Opening November 15, the work of acclaimed Israeli photographer Adi Nes will be exhibited as part of Art and Resolution: 1900 to Today. Based in Tel Aviv, Nes (born 1966) creates large-scale color photographs that imply fictional narratives with factual undertones. Four works from the series The Village present various tableaux depicting a utopian kibbutz that bears subtle traces of military occupation. They are at once nostalgic and tragic. Born in Kiryat Gat, a development city, Nes realized early on that the outsiderness that was central to his identity could be a generative site of exploration for his artistic practice. As a gay Sephardic Jew whose parents had emigrated from Iran, he grew up both visibly and invisibly different from his lighter-skinned peers of Ashkenazi (European) Jewish descent. The figures that pose in his staged photographs are actors, almost always Sephardic Jews, whose enactment of allegorical scenes resonant with national Israeli identity highlights the country’s diverse ethnic profile.
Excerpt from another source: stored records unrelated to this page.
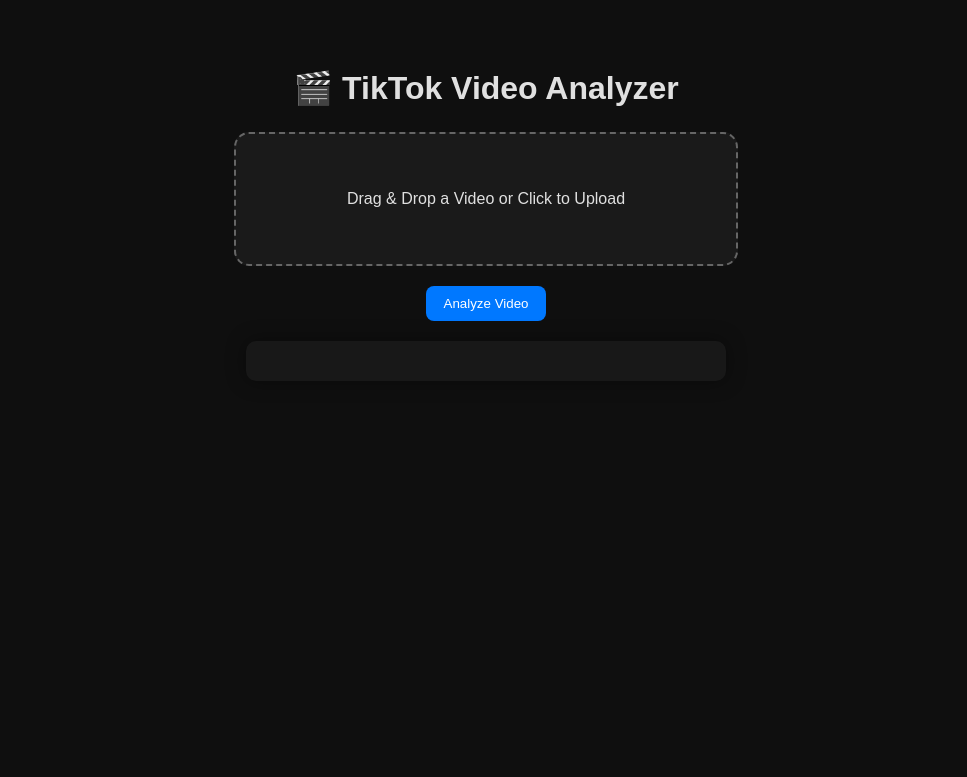
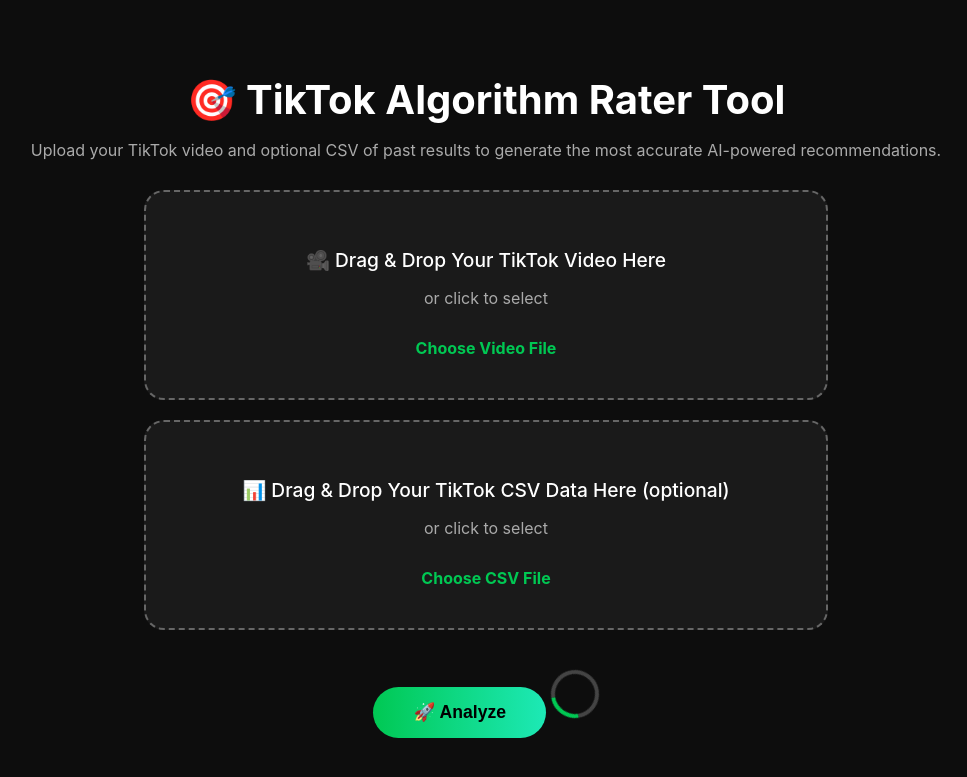
Before and after one commit to longlinemedia2025/tiktok-ai-analyzer, a Flask app: page / in a window 1280 px wide. Shown: the top 777 px of the page, without its empty margins (154-1121 px from the left). Run offline with Flask 3, Linux system fonts and the light colour scheme.

Commit message:
Adding Dial in code that looks at past analytics from CSV

```diff
--- a/app.py
+++ b/app.py
@@ -8,6 +8,7 @@ from openai import OpenAI
 import tempfile
 import datetime
 import random
+import pandas as pd
 
 app = Flask(__name__, template_folder="templates")
 CORS(app)
@@ -15,6 +16,7 @@ client = OpenAI(api_key=os.getenv("OPENAI_API_KEY"))
 
 MAX_SIZE_MB = 90
 TRIM_THRESHOLD_MB = 70
+
 
 # ==================================================
 # 🔹 Best Time Suggestion by Niche
@@ -24,49 +26,24 @@ def get_best_posting_time(niche: str):
     niche = niche.lower().strip()
     niche_times = {
         "gaming": {
-            "Mon": "6–9 PM",
-            "Tue": "6–9 PM",
-            "Wed": "7–9 PM",
-            "Thu": "6–9 PM",
-            "Fri": "5–10 PM",
-            "Sat": "10 AM–12 PM / 7–10 PM",
-            "Sun": "4–8 PM"
+            "Mon": "6–9 PM", "Tue": "6–9 PM", "Wed": "7–9 PM", "Thu": "6–9 PM",
+            "Fri": "5–10 PM", "Sat": "10 AM–12 PM / 7–10 PM", "Sun": "4–8 PM"
         },
         "beauty": {
-            "Mon": "11 AM–2 PM",
-            "Tue": "1–3 PM",
-            "Wed": "12–3 PM",
-            "Thu": "4–7 PM",
-            "Fri": "5–9 PM",
-            "Sat": "10 AM–1 PM / 7–9 PM",
-            "Sun": "3–6 PM"
+            "Mon": "11 AM–2 PM", "Tue": "1–3 PM", "Wed": "12–3 PM", "Thu": "4–7 PM",
+            "Fri": "5–9 PM", "Sat": "10 AM–1 PM / 7–9 PM", "Sun": "3–6 PM"
         },
         "music": {
-            "Mon": "2–4 PM",
-            "Tue": "4–6 PM",
-            "Wed": "3–7 PM",
-            "Thu": "5–8 PM",
-            "Fri": "6–10 PM",
-            "Sat": "9–11 AM / 8–10 PM",
-            "Sun": "5–9 PM"
+            "Mon": "2–4 PM", "Tue": "4–6 PM", "Wed": "3–7 PM", "Thu": "5–8 PM",
+            "Fri": "6–10 PM", "Sat": "9–11 AM / 8–10 PM", "Sun": "5–9 PM"
         },
         "fitness": {
-            "Mon": "6–9 AM / 6–8 PM",
-            "Tue": "6–8 AM / 7–9 PM",
-            "Wed": "6–9 AM / 6–8 PM",
-            "Thu": "7–9 PM",
-            "Fri": "6–9 PM",
-            "Sat": "8–11 AM",
-            "Sun": "4–7 PM"
+            "Mon": "6–9 AM / 6–8 PM", "Tue": "6–8 AM / 7–9 PM", "Wed": "6–9 AM / 6–8 PM",
+            "Thu": "7–9 PM", "Fri": "6–9 PM", "Sat": "8–11 AM", "Sun": "4–7 PM"
         },
         "comedy": {
-            "Mon": "12–3 PM",
-            "Tue": "2–5 PM",
-            "Wed": "1–4 PM",
-            "Thu": "4–7 PM",
-            "Fri": "6–10 PM",
-            "Sat": "10 AM–12 PM / 8–10 PM",
-            "Sun": "3–8 PM"
+            "Mon": "12–3 PM", "Tue": "2–5 PM", "Wed": "1–4 PM", "Thu": "4–7 PM",
+            "Fri": "6–10 PM", "Sat": "10 AM–12 PM / 8–10 PM", "Sun": "3–8 PM"
         }
     }
 
@@ -83,7 +60,7 @@ def get_best_posting_time(niche: str):
 
 
 # ==================================================
-# 🔹 Video Property Analysis
+# 🔹 Analyze Video Properties
 # ==================================================
 def analyze_video_properties(video_path):
     cap = cv2.VideoCapture(video_path)
@@ -107,11 +84,9 @@ def analyze_video_properties(video_path):
         ret, frame = cap.read()
         if not ret:
             break
-
         frame_count += 1
         gray = cv2.cvtColor(frame, cv2.COLOR_BGR2GRAY)
         brightness_values.append(np.mean(gray))
-
         (B, G, R) = cv2.split(frame)
         rg = np.abs(R - G)
         yb = np.abs(0.5 * (R + G) - B)
@@ -136,13 +111,41 @@ def analyze_video_properties(video_path):
     }
 
 
+# ==================================================
+# 🔹 Adaptive CSV-Based Optimization
+# ==================================================
+def analyze_csv_performance(csv_path):
+    """Read CSV file and summarize what content types perform best."""
+    try:
+        df = pd.read_csv(csv_path)
+        key_columns = ["views", "likes", "comments", "shares", "saves"]
+        available = [c for c in key_columns if c in df.columns]
+
+        if not available:
+            return None
+
+        performance_summary = df[available].mean().to_dict()
+        best_video = df.loc[df["views"].idxmax()] if "views" in df.columns else None
+
+        context = f"""
+Average performance:
+{performance_summary}
+
+Top performing video insight:
+{best_video.to_dict() if best_video is not None else "N/A"}
+"""
+        return context
+    except Exception as e:
+        return f"⚠️ CSV analysis failed: {str(e)}"
+
+
 @app.route("/")
 def home():
     return render_template("index.html")
 
 
 # ==================================================
-# 🔹 Analyze Route
+# 🔹 Combined Analyze Route (Video + CSV)
 # ==================================================
 @app.route("/analyze", methods=["POST"])
 def analyze_video():
@@ -151,9 +154,17 @@ def analyze_video():
             return jsonify({"error": "No video uploaded"}), 400
 
         video = request.files["video"]
+        csv_file = request.files.get("csv")
+
         os.makedirs("uploads", exist_ok=True)
         video_path = os.path.join("uploads", video.filename)
         video.save(video_path)
+
+        csv_context = ""
+        if csv_file:
+            csv_path = os.path.join("uploads", csv_file.filename)
+            csv_file.save(csv_path)
+            csv_context = analyze_csv_performance(csv_path) or ""
 
         file_size_mb = os.path.getsize(video_path) / (1024 * 1024)
         warning_message = None
@@ -183,14 +194,18 @@ def analyze_video():
 
         prompt = f"""
 You are a TikTok algorithm analysis assistant.
+Analyze this video and integrate past performance data for smarter recommendations.
 
-Analyze this video based on the following:
+Video Data:
 - Brightness: {analysis['brightness']}
 - Color intensity: {analysis['colorfulness']}
 - Detected objects: {', '.join(analysis['objects'])}
 - Duration: {duration}s
 - Resolution: {width}x{height}
 - Aspect Ratio: {aspect_ratio}
+
+Past CSV Performance (if available):
+{csv_context}
 
 Generate a full, detailed response in this **exact format**:
 
@@ -215,11 +230,8 @@ Generate a full, detailed response in this **exact format**:
 ### 1. Scroll-Stopping Caption
 (Create one engaging caption using emojis and emotional hooks.)
 
-### 2. Hashtag Strategy
-Provide three distinct groups:
-- **Viral Hashtags (5 broad trending)**
-- **Niche Hashtags (3–5 specific to this content)**
-- **Emerging Hashtags (3–5 smaller, fast-growing)**
+### 2. 5 Viral Hashtags
+(List five relevant hashtags — include 3 trending + 2 niche-targeted less popular ones to maximize discovery.)
 
 ### 3. Actionable Improvement Tip for Engagement
 (Provide one concise, actionable engagement tip.)
@@ -268,15 +280,14 @@ Include 3 examples — each must include:
 
         ai_text = ai_response.choices[0].message.content.strip()
 
-        # === NEW: Niche detection + posting time suggestion ===
+        # === Niche Detection + Posting Time ===
         try:
             niche_prompt = f"""
-            Based on this video analysis text, determine its most likely TikTok content niche.
-            Video description/context:
+            Based on this analysis, determine its most likely TikTok content niche.
             {ai_text}
 
             Possible niches: Gaming, Beauty, Music, Fitness, Comedy, Other.
-            Return ONLY the single niche name.
+            Return ONLY the niche name.
             """
 
             niche_response = client.chat.completions.create(
--- a/templates/index.html
+++ b/templates/index.html
@@ -1,128 +1,183 @@
 <!DOCTYPE html>
 <html lang="en">
 <head>
-    <meta charset="UTF-8">
-    <meta name="viewport" content="width=device-width, initial-scale=1.0">
-    <title>TikTok Visual Analyzer</title>
+  <meta charset="UTF-8" />
+  <meta name="viewport" content="width=device-width, initial-scale=1.0" />
+  <title>TikTok Algorithm Rater Tool</title>
   <style>
     body {
-            background-color: #0f0f0f;
-            color: #e0e0e0;
-            font-family: "Poppins", sans-serif;
-            display: flex;
-            flex-direction: column;
-            align-items: center;
+      font-family: "Inter", sans-serif;
+      background-color: #0d0d0d;
+      color: #fff;
+      text-align: center;
       padding: 40px;
-            text-align: center;
     }
-
-        h1 { margin-bottom: 25px; }
-
-        .upload-box {
+    h1 {
+      font-size: 2.5rem;
+      margin-bottom: 10px;
+    }
+    p {
+      color: #aaa;
+      font-size: 1rem;
+      margin-bottom: 30px;
+    }
+    .upload-container {
       border: 2px dashed #666;
-            border-radius: 15px;
+      border-radius: 20px;
       padding: 40px;
-            width: 420px;
+      margin: 20px auto;
+      max-width: 600px;
       background: #1a1a1a;
+      transition: all 0.3s ease;
+    }
+    .upload-container.dragover {
+      border-color: #00c853;
+      background: #151515;
+    }
+    .upload-container h2 {
+      margin-bottom: 10px;
+      font-weight: 500;
+      font-size: 1.2rem;
+    }
+    .file-label {
+      display: block;
+      margin-top: 15px;
+      color: #00c853;
+      font-weight: bold;
       cursor: pointer;
-            transition: 0.3s;
     }
-
-        .upload-box:hover {
-            border-color: #888;
-            background: #222;
+    #analyze-btn {
+      background: linear-gradient(90deg, #00c853, #1de9b6);
+      border: none;
+      padding: 15px 40px;
+      border-radius: 50px;
+      color: #000;
+      font-weight: bold;
+      font-size: 1.1rem;
+      cursor: pointer;
+      margin-top: 30px;
+      transition: all 0.2s ease;
     }
-
-        input[type="file"] { display: none; }
-
-        button {
-            margin-top: 20px;
-            padding: 10px 18px;
-            background-color: #0078ff;
-            border: none;
-            color: white;
-            border-radius: 8px;
-            cursor: pointer;
-            transition: 0.3s;
+    #analyze-btn:hover {
+      transform: scale(1.05);
+      background: linear-gradient(90deg, #1de9b6, #00c853);
     }
-
-        button:hover { background-color: #005fcc; }
-
-        #warningBox {
-            background-color: #ff4d4d;
-            color: white;
-            padding: 15px;
-            border-radius: 10px;
-            width: 440px;
-            margin-bottom: 20px;
+    pre {
+      text-align: left;
+      background: #111;
+      padding: 20px;
+      border-radius: 12px;
+      overflow-x: auto;
+      white-space: pre-wrap;
+      margin-top: 40px;
+    }
+    .hidden {
       display: none;
     }
-
-        #result {
-            white-space: pre-wrap;
-            text-align: left;
+    .spinner {
       margin-top: 20px;
-            width: 440px;
-            background: #181818;
-            border-radius: 10px;
-            padding: 20px;
-            color: #d4d4d4;
-            box-shadow: 0 0 20px rgba(0, 0, 0, 0.4);
+      width: 40px;
+      height: 40px;
+      border: 4px solid #444;
+      border-top: 4px solid #00c853;
+      border-radius: 50%;
+      animation: spin 1s linear infinite;
+      display: inline-block;
     }
-
-        .error { color: #ff5555; font-weight: bold; }
+    @keyframes spin {
+      0% { transform: rotate(0deg); }
+      100% { transform: rotate(360deg); }
+    }
   </style>
 </head>
 <body>
-    <h1>🎬 TikTok Video Analyzer</h1>
-    <div id="warningBox"></div>
-    <div class="upload-box" id="drop-area">
-        <p>Drag & Drop a Video or Click to Upload</p>
-        <input type="file" id="videoInput" accept="video/*">
+  <h1>🎯 TikTok Algorithm Rater Tool</h1>
+  <p>Upload your TikTok video and optional CSV of past results to generate the most accurate AI-powered recommendations.</p>
+
+  <!-- Video Upload -->
+  <div id="video-drop" class="upload-container">
+    <h2>🎥 Drag & Drop Your TikTok Video Here</h2>
+    <p>or click to select</p>
+    <input type="file" id="video-input" accept="video/*" hidden />
+    <label class="file-label" for="video-input">Choose Video File</label>
   </div>
-    <button id="analyzeBtn">Analyze Video</button>
-    <div id="result"></div>
+
+  <!-- CSV Upload -->
+  <div id="csv-drop" class="upload-container">
+    <h2>📊 Drag & Drop Your TikTok CSV Data Here (optional)</h2>
+    <p>or click to select</p>
+    <input type="file" id="csv-input" accept=".csv" hidden />
+    <label class="file-label" for="csv-input">Choose CSV File</label>
+  </div>
+
+  <button id="analyze-btn">🚀 Analyze</button>
+  <div id="loading" class="spinner hidden"></div>
+  <pre id="results" class="hidden"></pre>
 
   <script>
-        const dropArea = document.getElementById('drop-area');
-        const videoInput = document.getElementById('videoInput');
-        const result = document.getElementById('result');
-        const analyzeBtn = document.getElementById('analyzeBtn');
-        const warningBox = document.getElementById('warningBox');
+    const videoDrop = document.getElementById('video-drop');
+    const csvDrop = document.getElementById('csv-drop');
+    const videoInput = document.getElementById('video-input');
+    const csvInput = document.getElementById('csv-input');
+    const analyzeBtn = document.getElementById('analyze-btn');
+    const loading = document.getElementById('loading');
+    const results = document.getElementById('results');
 
-        dropArea.addEventListener('click', () => videoInput.click());
-        dropArea.addEventListener('dragover', e => { e.preventDefault(); dropArea.style.background = '#2a2a2a'; });
-        dropArea.addEventListener('dragleave', e => { e.preventDefault(); dropArea.style.background = '#1a1a1a'; });
-        dropArea.addEventListener('drop', e => { e.preventDefault(); videoInput.files = e.dataTransfer.files; dropArea.style.background = '#1a1a1a'; });
+    function setupDragDrop(container, input) {
+      container.addEventListener('dragover', e => {
+        e.preventDefault();
+        container.classList.add('dragover');
+      });
+      container.addEventListener('dragleave', () => {
+        container.classList.remove('dragover');
+      });
+      container.addEventListener('drop', e => {
+        e.preventDefault();
+        container.classList.remove('dragover');
+        const file = e.dataTransfer.files[0];
+        input.files = e.dataTransfer.files;
+        container.querySelector('p').textContent = file.name;
+      });
+      container.addEventListener('click', () => input.click());
+      input.addEventListener('change', e => {
+        const file = e.target.files[0];
+        if (file) container.querySelector('p').textContent = file.name;
+      });
+    }
+
+    setupDragDrop(videoDrop, videoInput);
+    setupDragDrop(csvDrop, csvInput);
 
     analyzeBtn.addEventListener('click', async () => {
-            warningBox.style.display = "none";
-            if (videoInput.files.length === 0) {
-                result.innerHTML = '<p class="error">⚠️ Please select a video file first.</p>';
+      const videoFile = videoInput.files[0];
+      if (!videoFile) {
+        alert('Please upload a video file before analyzing.');
         return;
       }
 
       const formData = new FormData();
-            formData.append('video', videoInput.files[0]);
-            result.textContent = "⏳ Analyzing video... please wait.";
+      formData.append('video', videoFile);
+      if (csvInput.files[0]) formData.append('csv', csvInput.files[0]);
+
+      loading.classList.remove('hidden');
+      results.classList.add('hidden');
+      results.textContent = '';
 
       try {
         const response = await fetch('/analyze', { method: 'POST', body: formData });
         const data = await response.json();
+        loading.classList.add('hidden');
+        results.classList.remove('hidden');
 
         if (data.error) {
-                    result.innerHTML = `<p class="error">⚠️ ${data.error}</p>`;
-                    return;
+          results.textContent = '❌ ' + data.error;
+        } else {
+          results.textContent = data.ai_results;
         }
-
-                if (data.warning) {
-                    warningBox.style.display = "block";
-                    warningBox.textContent = data.warning;
-                }
-
-                result.textContent = data.ai_results;
       } catch (err) {
-                result.innerHTML = `<p class="error">⚠️ Request failed: ${err.message}</p>`;
+        loading.classList.add('hidden');
+        results.classList.remove('hidden');
+        results.textContent = '⚠️ Error: ' + err.message;
       }
     });
   </script>
```
Lines whose indentation alone changed are shown as unchanged.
In the Soldiers series and others, Nes problematizes Israeli masculinity by combining an erotics of looking with military self-presentation, reflecting on the early twentieth-century Zionest rhetoric of the powerful, masculine “New Jew” (native-born Israelis) that was emphasized during his time serving in the Israeli army. The photographs convey this national and historic drama in their almost life-size scale, which approaches the cinematic, and their ambiguous scenes, which seem paused in a moment preceding or following a significant action.
Staff at the Museum worked with Marilyn Reizbaum, the Harrison King McCann Professor of English at Bowdoin, to conceive this installation of artworks by Nes, who is the subject of a chapter of Professor Reizbaum’s book project, Unfit: The Jewish Science of Modernism. Nes will deliver the 2016–2017 Harry Spindel Memorial Lecture on November 15 at 7:30 p.m., and will give a gallery talk at 4:00 p.m. on November 16 in the Museum.